Coda: Duke Worne enlists a lookalikey Woodrow Wilson to pop in at the end and congratulate the heroes for “defeating this gigantic octopus” which menaced San Francisco. I fear the faux-Woodrow is confusing this serial with the plot of IT CAME FROM BENEATH THE SEA.

The End.

5 Responses to “Astral Projection Booth; or, Carter Beats the Devil”

  1. La Faustin Says:

    Ahem … that’s “CLOWN to atoms”. Which is also the title of a movie you were born to make.

  2. You’re absolutely right about radio being the big fascination and buzzword of that time. It had the idea of limitless possibilities behind it and a few years later it terrified the entertainment industry, too.

  3. Have you met Wang Foo’s brother?

  4. “Clown to atoms” is a much more explicable typo (and a funnier one)! I think I have the idea for my funeral oration: Earth to earth, ashes to ashes, clown to atoms.

  5. I just finished the serial yesterday. I agree with your assumption of who Monsieur X is because he is the only main character not seen at the same time with M. X, but you’re thinking of Jan Al Kasam (spelling is off, but I don’t have the character’s name in front of me) not Raoul Bornay.
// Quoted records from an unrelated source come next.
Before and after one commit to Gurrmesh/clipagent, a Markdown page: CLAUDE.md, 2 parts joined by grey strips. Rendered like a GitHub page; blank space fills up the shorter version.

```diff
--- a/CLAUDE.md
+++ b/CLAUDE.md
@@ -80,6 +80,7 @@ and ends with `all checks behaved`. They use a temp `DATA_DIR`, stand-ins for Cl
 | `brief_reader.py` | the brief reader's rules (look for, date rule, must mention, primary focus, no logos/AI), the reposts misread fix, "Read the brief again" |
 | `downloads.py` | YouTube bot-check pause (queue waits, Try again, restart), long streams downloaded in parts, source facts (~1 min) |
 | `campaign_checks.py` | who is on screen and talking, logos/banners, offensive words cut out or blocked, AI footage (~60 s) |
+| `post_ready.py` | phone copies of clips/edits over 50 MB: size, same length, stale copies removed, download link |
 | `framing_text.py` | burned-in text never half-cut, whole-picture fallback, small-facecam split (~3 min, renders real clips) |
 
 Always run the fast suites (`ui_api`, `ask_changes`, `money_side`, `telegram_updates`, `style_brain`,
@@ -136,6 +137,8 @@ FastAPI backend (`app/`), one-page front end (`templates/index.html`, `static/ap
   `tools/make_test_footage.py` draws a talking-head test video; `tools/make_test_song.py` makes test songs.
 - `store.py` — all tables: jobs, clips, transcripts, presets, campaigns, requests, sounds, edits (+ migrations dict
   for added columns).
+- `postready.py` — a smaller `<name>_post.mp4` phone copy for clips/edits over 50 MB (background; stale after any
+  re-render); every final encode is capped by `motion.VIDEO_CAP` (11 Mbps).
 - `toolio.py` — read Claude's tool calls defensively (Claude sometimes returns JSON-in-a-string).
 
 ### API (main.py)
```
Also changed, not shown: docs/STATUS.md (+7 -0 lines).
I really felt the construction of the plot in the serial was badly handled since so much happens in chapter 15 and not much is made of the opening of the vault w/ the Devil’s Trademark and it rushes into Wang Foo making clones of himself. Granted, it seems every silent serial winds up with an ending that seems like it ignored the facts in the previous chapters, but the pace at times (especially in chapters 4 – 7) is excellent and I also love the double cliffhangers at the end of the chapters.

Leave a Reply

Fill in your details below or click an icon to log in:

WordPress.com Logo

You are commenting using your WordPress.com account. Log Out /  Change )

Google photo

You are commenting using your Google account. Log Out /  Change )

Twitter picture

You are commenting using your Twitter account. Log Out /  Change )

Facebook photo

You are commenting using your Facebook account. Log Out /  Change )

Connecting to %s

This site uses Akismet to reduce spam. Learn how your comment data is processed.

%d bloggers like this: